The earth must then reconcile intense bombardment of charged particles, affecting the magnetosphere, and can result in mild disruption of the earth's magnetic field or a catastrophic geomagnetic storm of colossal proportion. These impacts have global reach, unlike other weather events. While most CMEs aren't extreme, some have become epic in the past, and certainly will be again in the future. Society has endured a few intense hurricanes, earthquakes and tsunamis (and solar flares). However, they will happen again- it is only a matter of when.

A notable difference between terrestrial natural disasters and space weather natural disasters is that a Katrina style CME has NEVER occurred during the technological age. Consequences of an extreme event can only be estimated. In 1989, the earth was struck by a severe CME in which an extreme geomagnetic storm developed, knocking out the electric grid in Quebec and parts of northeastern America- affecting millions. It took more than a year to repair all the damage. But in September 1859, the strongest geomagnetic storm in 500 years enveloped our planet. This event, renowned as the "Great Solar Tempest" and also known as the Carrington Event, was many times more severe than the 1989 Quebec storm. Spectacular auroral displays were observed worldwide, even to the equator.
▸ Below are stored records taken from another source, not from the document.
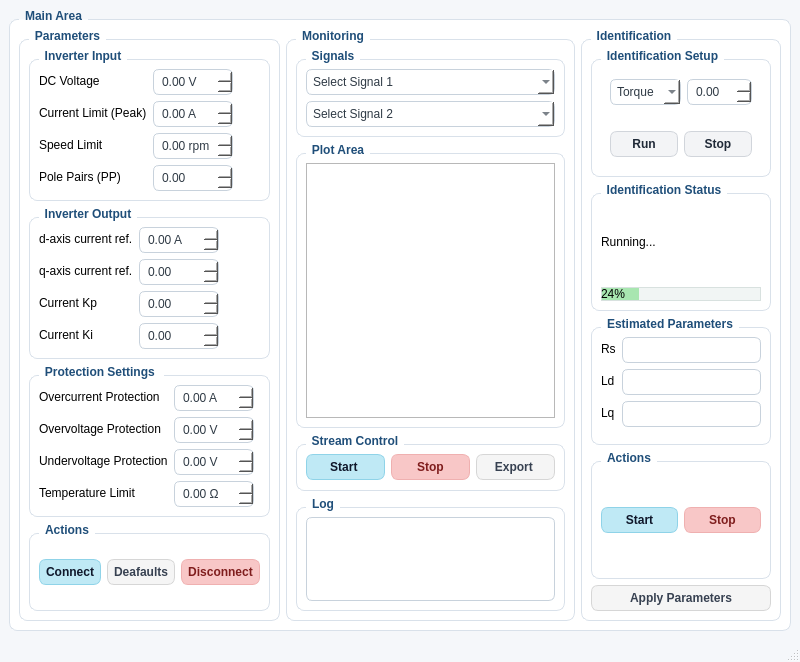
Qt form pantalla/main_window.ui (Albadlhm5/Low-Voltage-Inverter-App) before a commit.
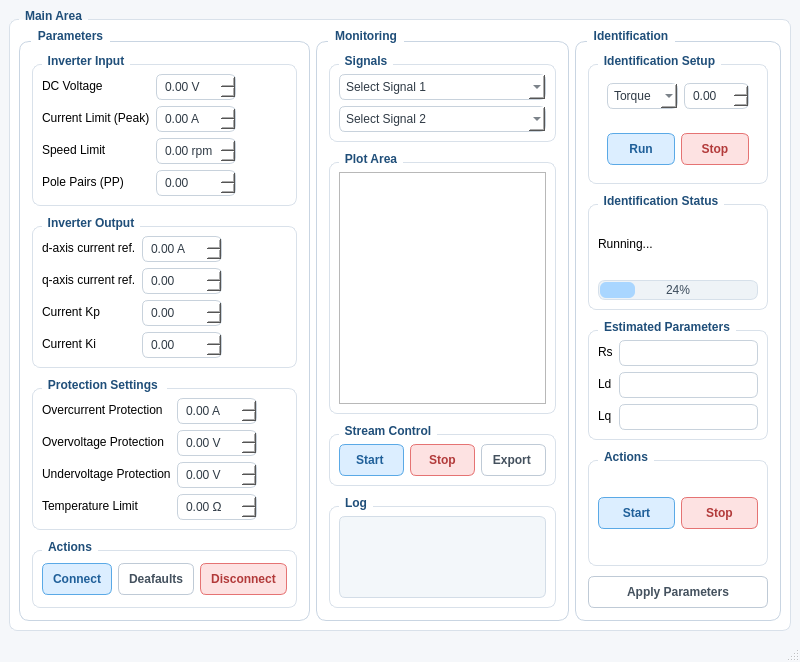
The same form after that commit.

Commit message: mejora estilo visual de la interfaz (conjunto botones, boxes, log, etc.)

The edit to the form file:
```diff
--- a/pantalla/main_window.ui
+++ b/pantalla/main_window.ui
@@ -79,103 +79,201 @@
 /* --------------------------------------------------------- */
 QDoubleSpinBox:focus, QSpinBox:focus, QComboBox:focus, QLineEdit:focus, QPlainTextEdit:focus {
     border: 1px solid #5AA9E6;
-}</string>
-  </property>
-  <widget class="QWidget" name="centralwidget">
-   <property name="styleSheet">
-    <string notr="true">QPushButton {
-    background-color: #f3f4f6;
-    color: #1f2937;
-    border: 1px solid #d1d5db;
-    border-radius: 7px;
-    padding: 1px 6px;
+}
+
+/* --------------------------------------------------------- */
+/* BLOQUES PRINCIPALES                                       */
+/* Parameters / Monitoring / Identification                  */
+/* --------------------------------------------------------- */
+QGroupBox#parametersGroupBox,
+QGroupBox#monitoringGroupBox,
+QGroupBox#identificationGroupBox {
+    background-color: #FFFFFF;
+    border: 1px solid #C9D5E2;
+    border-radius: 10px;
+    margin-top: 12px;
+    font-weight: 700;
+    color: #1F4E79;
+}
+
+/* --------------------------------------------------------- */
+/* TÍTULOS DE LOS BLOQUES PRINCIPALES                        */
+/* --------------------------------------------------------- */
+QGroupBox#parametersGroupBox::title,
+QGroupBox#monitoringGroupBox::title,
+QGroupBox#identificationGroupBox::title {
+    subcontrol-origin: margin;
+    left: 12px;
+    padding: 0 5px 0 5px;
+}
+
+
+/* --------------------------------------------------------- */
+/* ESTILO BASE DE TODOS LOS BOTONES                          */
+/* Más compactos y técnicos                                  */
+/* --------------------------------------------------------- */
+QPushButton {
+    border-radius: 6px;
+    padding: 4px 10px;
+    font-weight: 600;
     min-height: 22px;
-    font-weight: 500;
+    background-color: #FFFFFF;
+    border: 1px solid #C8D2DC;
+    color: #44515E;
 }
 
-QPushButton:hover {
-    background-color: #e5e7eb;
-}
-
-QPushButton:pressed {
-    background-color: #d1d5db;
-}
-
-/* BOTONES AZULES */
+/* --------------------------------------------------------- */
+/* BOTONES AZULES - acciones principales                     */
+/* Connect / Start / Run                                     */
+/* --------------------------------------------------------- */
 QPushButton#connectButton,
 QPushButton#startButton,
+QPushButton#runButton,
 QPushButton#startIdentificationButton {
-    background-color: #bfe9f5;
-    color: #0f172a;
-    border: 1px solid #8fd3e8;
+    background-color: #DCEEFF;
+    border: 1px solid #5AA9E6;
+    color: #1F5F99;
 }
 
 QPushButton#connectButton:hover,
 QPushButton#startButton:hover,
+QPushButton#runButton:hover,
 QPushButton#startIdentificationButton:hover {
-    background-color: #a9dfef;
+    background-color: #CFE7FF;
 }
 
 QPushButton#connectButton:pressed,
 QPushButton#startButton:pressed,
+QPushButton#runButton:pressed,
 QPushButton#startIdentificationButton:pressed {
-    background-color: #93d4e8;
+    background-color: #BDDFFF;
 }
 
-/* BOTONES ROJOS PASTEL */
+/* --------------------------------------------------------- */
+/* BOTONES ROJOS - acciones de parar o desconectar           */
+/* Stop / Disconnect                                         */
+/* --------------------------------------------------------- */
 QPushButton#disconnectButton,
 QPushButton#stopButton,
+QPushButton#stopModeButton,
 QPushButton#stopIdentificationButton {
-    background-color: #f8c7c7;
-    color: #7f1d1d;
-    border: 1px solid #efb0b0;
+    background-color: #FDE2E2;
+    border: 1px solid #E57373;
+    color: #B23A3A;
 }
 
 QPushButton#disconnectButton:hover,
 QPushButton#stopButton:hover,
+QPushButton#stopModeButton:hover,
 QPushButton#stopIdentificationButton:hover {
-    background-color: #f5b6b6;
+    background-color: #FAD4D4;
 }
 
 QPushButton#disconnectButton:pressed,
 QPushButton#stopButton:pressed,
+QPushButton#stopModeButton:pressed,
 QPushButton#stopIdentificationButton:pressed {
-    background-color: #eea4a4;
+    background-color: #F6C1C1;
 }
 
-/* BOTONES GRISES ELEGANTES */
+/* --------------------------------------------------------- */
+/* BOTONES NEUTROS - acciones secundarias                    */
+/* Defaults / Export / Apply Parameters                      */
+/* --------------------------------------------------------- */
 QPushButton#defaultsButton,
 QPushButton#exportButton,
 QPushButton#applyParametersButton {
-    background-color: #f5f5f5;
-    color: #374151;
-    border: 1px solid #d6d6d6;
+    background-color: #FFFFFF;
+    border: 1px solid #BFCAD6;
+    color: #44515E;
 }
 
 QPushButton#defaultsButton:hover,
 QPushButton#exportButton:hover,
 QPushButton#applyParametersButton:hover {
-    background-color: #ebebeb;
+    background-color: #F6F9FC;
 }
 
 QPushButton#defaultsButton:pressed,
 QPushButton#exportButton:pressed,
 QPushButton#applyParametersButton:pressed {
-    background-color: #dfdfdf;
+    background-color: #EAF0F5;
 }
-QProgressBar#identificationProgressBar {
-    background-color: #f1f5f4;
-    border: 1px solid #d8e1df;
-    border-radius: 8px;
-    min-height: 12px;
-    max-height: 12px;
+
+
+/* --------------------------------------------------------- */
+/* BARRA DE PROGRESO         */
+/* --------------------------------------------------------- */
+
+/* --------------------------------------------------------- */
+/* PARTE EXTERIOR DE LA BARRA                                */
+/* Cambia:
+   - color de fondo de la barra vacía
+   - borde exterior
+   - esquinas redondeadas
+   - altura de la barra
+   - color del texto del porcentaje
+*/
+/* --------------------------------------------------------- */
+QProgressBar {
+    background-color: #EEF3F7;
+    border: 1px solid #D6E0EA;
+    border-radius: 7px;
+    text-align: center;
+    color: #3A4A5A;
+    min-height: 18px;
+    max-height: 18px;
 }
 
-QProgressBar#identificationProgressBar::chunk {
-    background-color: #a8e6b0;
-    border-radius: 8px;
+/* --------------------------------------------------------- */
+/* PARTE RELLENA DE LA BARRA                                 */
+/* Cambia:
+   - color azul pastel del progreso
+   - redondeo interior
+   - margen para que no toque el borde exterior
+*/
+/* --------------------------------------------------------- */
+QProgressBar::chunk {
+    background-color: #A9D6FF;
+    border-radius: 6px;
+    margin: 1px;
+}
+
+
+/* --------------------------------------------------------- */
+/* LOG - ESTILO                                 */
+/* Este bloque cambia el aspecto del QPlainTextEdit del log  */
+/* --------------------------------------------------------- */
+
+/* --------------------------------------------------------- */
+/* CAJA DEL LOG                                              */
+/* Cambia:
+   - fondo del log
+   - borde
+   - esquinas redondeadas
+   - color del texto
+   - tipo de letra más técnico
+*/
+/* --------------------------------------------------------- */
+QPlainTextEdit {
+    background-color: #F3F7FA;
+    border: 1px solid #D3DDE7;
+    border-radius: 6px;
+    color: #334455;
+    padding: 6px;
+    font-family: &quot;Consolas&quot;;
+    font-size: 10pt;
+}
+
+/* --------------------------------------------------------- */
+/* LOG                         */
+/* Cambia el borde al hacer clic dentro del log              */
+/* --------------------------------------------------------- */
+QPlainTextEdit:focus {
+    border: 1px solid #8CBFE8;
 }</string>
-   </property>
+  </property>
+  <widget class="QWidget" name="centralwidget">
    <layout class="QVBoxLayout" name="verticalLayout">
     <item>
      <widget class="QGroupBox" name="groupBox_2">
@@ -184,11 +282,26 @@
       </property>
       <layout class="QHBoxLayout" name="horizontalLayout" stretch="2,4,0">
        <item>
-        <widget class="QGroupBox" name="groupBox_5">
+        <widget class="QGroupBox" name="parametersGroupBox">
          <property name="title">
           <string>Parameters</string>
          </property>
          <layout class="QVBoxLayout" name="verticalLayout_2">
+          <property name="spacing">
+           <number>10</number>
+          </property>
+          <property name="leftMargin">
+           <number>12</number>
+          </property>
+          <property name="topMargin">
+           <number>12</number>
+          </property>
+          <property name="rightMargin">
+           <number>12</number>
+          </property>
+          <property name="bottomMargin">
+           <number>12</number>
+          </property>
           <item>
            <widget class="QGroupBox" name="groupBox_9">
             <property name="title">
@@ -481,11 +594,26 @@
         </widget>
        </item>
        <item>
-        <widget class="QGroupBox" name="groupBox_4">
+        <widget class="QGroupBox" name="monitoringGroupBox">
          <property name="title">
           <string>Monitoring</string>
          </property>
          <layout class="QVBoxLayout" name="verticalLayout_3" stretch="1,5,1,2">
+          <property name="spacing">
+           <number>10</number>
+          </property>
+          <property name="leftMargin">
+           <number>12</number>
+          </property>
+          <property name="topMargin">
+           <number>12</number>
+          </property>
+          <property name="rightMargin">
+           <number>12</number>
+          </property>
+          <property name="bottomMargin">
+           <number>12</number>
+          </property>
           <item>
            <widget class="QGroupBox" name="groupBox_13">
             <property name="title">
@@ -658,11 +786,26 @@
         </widget>
        </item>
        <item>
-        <widget class="QGroupBox" name="groupBox_3">
+        <widget class="QGroupBox" name="identificationGroupBox">
          <property name="title">
           <string>Identification</string>
          </property>
          <layout class="QVBoxLayout" name="verticalLayout_7">
+          <property name="spacing">
+           <number>10</number>
+          </property>
+          <property name="leftMargin">
+           <number>12</number>
+          </property>
+          <property name="topMargin">
+           <number>12</number>
+          </property>
+          <property name="rightMargin">
+           <number>12</number>
+          </property>
+          <property name="bottomMargin">
+           <number>12</number>
+          </property>
           <item>
            <widget class="QGroupBox" name="groupBox_15">
             <property name="title">
```
The commit also changes 1 other file.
Telegraphy had only been in existence for about 20 years in the civilized world. Telegraph lines shorted out causing numerous wildfires around the world, baffling scientists. With today's absolute reliance on modern technology, it is hard to specify know what would happen if an "1859-class" geomagnetic storm occurred. But this is certain- it would be catastrophic. The National Academy of Sciences in a 2009 report estimated trillions of dollars damage would occur requiring 10 years to repair.

Electric grid failure might be the least of our many problems. Satellite systems would be destroyed. Internet, I-Phone, and navigational system could not survive. Charging of metal pipes in the ground would have dangerous side effects. National security and military systems would be placed in jeopardy. International banking would be halted. Commercial aviation and general transportation would cease. Even our cars would not work. And this is just the tip of the iceberg. We are utterly dependent on modern technology. As you read this, look around and consider what would cease to operate if an 1859-class Geostorm were to hit in 2012. Your bedroom rug would survive, but what else? It could resemble a "Twilight Zone" episode.

How about people? Would we be OK? Most likely, yes. However, the magnetic field that protects our planet from such things could be temporarily damaged, with dangerous radiation reaching many parts of the earth. How then can mankind prepare for something like this? It is a critical question, the answer of which may hold our society's fate in the balance.

The blazing sun has power to drastically alter the human race. Should another 1859-class flare occur (or stronger), modern society would be at its mercy. Have you developed a contingency plan to survive in a world thrown back from the 21st century to pre-19th century sensibilities. What life was like before before modern technology may be enjoyable to read about or watch in movies. But the horrors we witnessed on 9-11 would not compare with the societal confusion and ultimate violence that would be born out of such an unfamiliar turn of events. Most people don't know how flipping a light switch on or off really works, so too few people appreciate the omnipotence of the sun and how a geomagnetic storm could essential end life as we know it on earth- with almost no warning. It gives one pause.